Dedicated to the late Kim Jong-il (a clever opening touch), The Dictator introduces Admiral General Aladeen (Cohen), the ruthless dictator of the (fictional) Republic of Wadiya. He plays video games like Wii Munich Olympics, and has people killed for making awkward small talk or building a missile with a rounded tip instead of a pointy one. (Pointy ones cause more destruction, he says.) He heads to America to address the United Nations on his possession of nuclear weapons, intending to stand firm on his totalitarian regime.

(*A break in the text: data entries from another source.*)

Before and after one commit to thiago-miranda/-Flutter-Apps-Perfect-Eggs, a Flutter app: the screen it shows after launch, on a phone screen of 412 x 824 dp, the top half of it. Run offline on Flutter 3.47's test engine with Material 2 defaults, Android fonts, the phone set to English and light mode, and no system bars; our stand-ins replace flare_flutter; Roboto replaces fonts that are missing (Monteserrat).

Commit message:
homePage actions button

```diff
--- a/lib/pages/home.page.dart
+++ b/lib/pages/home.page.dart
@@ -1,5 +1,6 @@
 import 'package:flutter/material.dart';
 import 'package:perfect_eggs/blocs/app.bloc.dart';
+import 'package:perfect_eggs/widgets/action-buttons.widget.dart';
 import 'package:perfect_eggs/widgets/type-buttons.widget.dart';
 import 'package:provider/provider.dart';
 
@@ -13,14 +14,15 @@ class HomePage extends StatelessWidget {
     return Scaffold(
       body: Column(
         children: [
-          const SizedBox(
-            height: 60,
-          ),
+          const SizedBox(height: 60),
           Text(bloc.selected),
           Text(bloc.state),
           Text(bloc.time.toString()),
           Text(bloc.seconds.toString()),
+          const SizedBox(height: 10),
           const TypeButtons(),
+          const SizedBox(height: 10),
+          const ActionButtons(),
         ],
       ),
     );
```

Instead, upon arriving to America, his right-hand man Tamir (Ben Kingsley) has him kidnapped and tortured by an agent (John C. Reilly, in a role so small it would’ve been better as a cameo instead of being highlighted in previews). The torture methods consist of cutting off Aladeen’s beard, which leaves him unrecognizable and powerless. In his absence, Aladeen’s double and Tamir set their sights on establishing a Wadiya democracy and world peace — and they’re the villains. What all this says about our society, I’d rather not speculate.
Though portraying a sadistic tyrant, Cohen is amazing at making his character likeable enough that the audience actually roots for him. Anna Faris has never really done it for me, but as an uber-stereotypical pacifist/feminist/environmentalist/vegan oddball love interest for Aladeen, she blends in quite well with Cohen and his circus of obscene gags. The Dictator is an outrageous comedy, and we only care so much about the fate of the couple, but their pairing works.
The Dictator is hit or miss in the laugh department. When you pack a movie with non-stop punch lines from start to finish, half of them falling flat may not be too noticeable. But when a theater is silent after a bin Laden joke, you’ve gone wrong somewhere (and it’s not as if it’s too soon for a bin Laden joke — was it ever?) The Dictator does have several moments of hilarity — whether they be outrageous, childish or genuine — but too many lines feel more like Cohen carelessly trying out dialogue instead of delivering something conceived to be comical and relevant. These jokes just seem too easy. I must also add that a potentially hilarious cameo from one of my favorite actors (and probably one of yours, too) is squandered because he’s placed in a scene with Bobby Lee, an actor who was fine on MADtv, but should not have been given a big role in major motion picture.
The bottom line is that Cohen is still funnier than most everyone on earth. That said, I’ll hold off on comparing The Dictator to his previous work, because that’d only serve to illustrate the drop off in comedic value on display here.